My Creative Process
We are all artists. I do believe at some point in our life we were all interested in expressing ourselves creatively. So far, I have designed most of the collection. I feel like I have been an artist my whole life. I have always yearned to express myself through visual art and I have always found myself to be sensitive to the design around me. I do have some formal training in visual arts but designing furniture was something that I learned through trial and error. I think what is great about design is that there are so many ways to end up at the same result and therefore with enough research and practice anyone can discover tools to help them get there thoughts on paper or represented in some kind of physical form.

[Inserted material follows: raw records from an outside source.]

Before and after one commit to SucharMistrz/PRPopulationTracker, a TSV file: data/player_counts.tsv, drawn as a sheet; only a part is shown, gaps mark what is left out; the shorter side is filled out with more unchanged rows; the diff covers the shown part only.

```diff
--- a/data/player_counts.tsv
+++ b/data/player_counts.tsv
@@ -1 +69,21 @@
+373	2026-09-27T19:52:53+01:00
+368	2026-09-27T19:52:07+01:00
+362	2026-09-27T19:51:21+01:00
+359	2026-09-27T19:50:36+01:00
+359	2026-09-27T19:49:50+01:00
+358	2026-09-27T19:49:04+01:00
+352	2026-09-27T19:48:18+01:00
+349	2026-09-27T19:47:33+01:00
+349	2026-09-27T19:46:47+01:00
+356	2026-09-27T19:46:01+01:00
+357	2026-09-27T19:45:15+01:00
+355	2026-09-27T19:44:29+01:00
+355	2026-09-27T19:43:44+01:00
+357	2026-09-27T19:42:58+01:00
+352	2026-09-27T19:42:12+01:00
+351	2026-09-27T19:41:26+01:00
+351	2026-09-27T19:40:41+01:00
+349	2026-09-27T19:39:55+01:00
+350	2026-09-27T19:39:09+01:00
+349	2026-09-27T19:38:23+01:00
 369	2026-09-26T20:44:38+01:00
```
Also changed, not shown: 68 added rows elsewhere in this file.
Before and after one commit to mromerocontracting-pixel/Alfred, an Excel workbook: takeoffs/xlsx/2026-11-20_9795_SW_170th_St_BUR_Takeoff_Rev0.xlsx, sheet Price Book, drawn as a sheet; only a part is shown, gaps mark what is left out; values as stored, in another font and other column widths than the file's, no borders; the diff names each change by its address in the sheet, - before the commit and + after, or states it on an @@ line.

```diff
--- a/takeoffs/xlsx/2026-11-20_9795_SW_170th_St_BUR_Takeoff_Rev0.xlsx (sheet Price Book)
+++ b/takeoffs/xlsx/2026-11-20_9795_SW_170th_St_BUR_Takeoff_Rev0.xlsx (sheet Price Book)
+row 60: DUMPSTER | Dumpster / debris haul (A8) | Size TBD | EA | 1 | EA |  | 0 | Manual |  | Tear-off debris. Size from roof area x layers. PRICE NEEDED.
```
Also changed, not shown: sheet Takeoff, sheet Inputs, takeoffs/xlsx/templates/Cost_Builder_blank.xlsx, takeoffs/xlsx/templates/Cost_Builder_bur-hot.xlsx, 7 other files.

Designers usually loosely or firmly define some creative process in their work. If you are looking for a recipe, check out this great article about the 4 stages of creativity. For me, discovering my own creative process was one of the first things I wanted to tackle. I was envious of everyone that had already cemented there process and intimidated by developing my own. I spent the first 5 months working on this. Discovering my creative process was truly a creative process itself. What I eventually learned is that I am more old school in my ways and less trusting of digital representations of my thoughts and ideas.
My creative process generally starts out with some sketching. Usually, I have an idea that has been inspired by some external stimuli. I have a need for order so I usually sketch on grid paper to establish scale and to keep the sketch comfortable to my eye. Sometimes I will use tracing paper so that I can establish a base and then add different variations on top of that base. When I am truly inspired by what I see, the sketch and design pours out of me with ease and the build usually materializes with less resistance too. Other times, the sketch eventually makes itself into a full scale model and has to be reiterated 8-10 times before the piece of furniture is ready for production. To me, full size models are the only ways to really understand and evaluate the effectiveness of a design. With furniture design, using cheaper woods like poplar are an effective way to see your work in full scale before fully committing. We sometimes also don't use the typical joinery found in our furniture in our models. Beautiful craftsmanship is not the goal in creating models. The goal is to evaluate the angles, proportions and overall size of your piece.
I hope that my creative process never stops evolving. I think all designers never fully graduate if you know what I am saying. We are always striving for improvement and evolving as new tools become available and as we learn more about our own capabilities. Something tells me that our first collection is just the beginning of what lies ahead. As designers and makers, we will mature and evolve. I feel very grateful that I get to design furniture. Running a furniture company can sometimes get in the way of that but my goal is to design the company around my need to be immersed in the product development.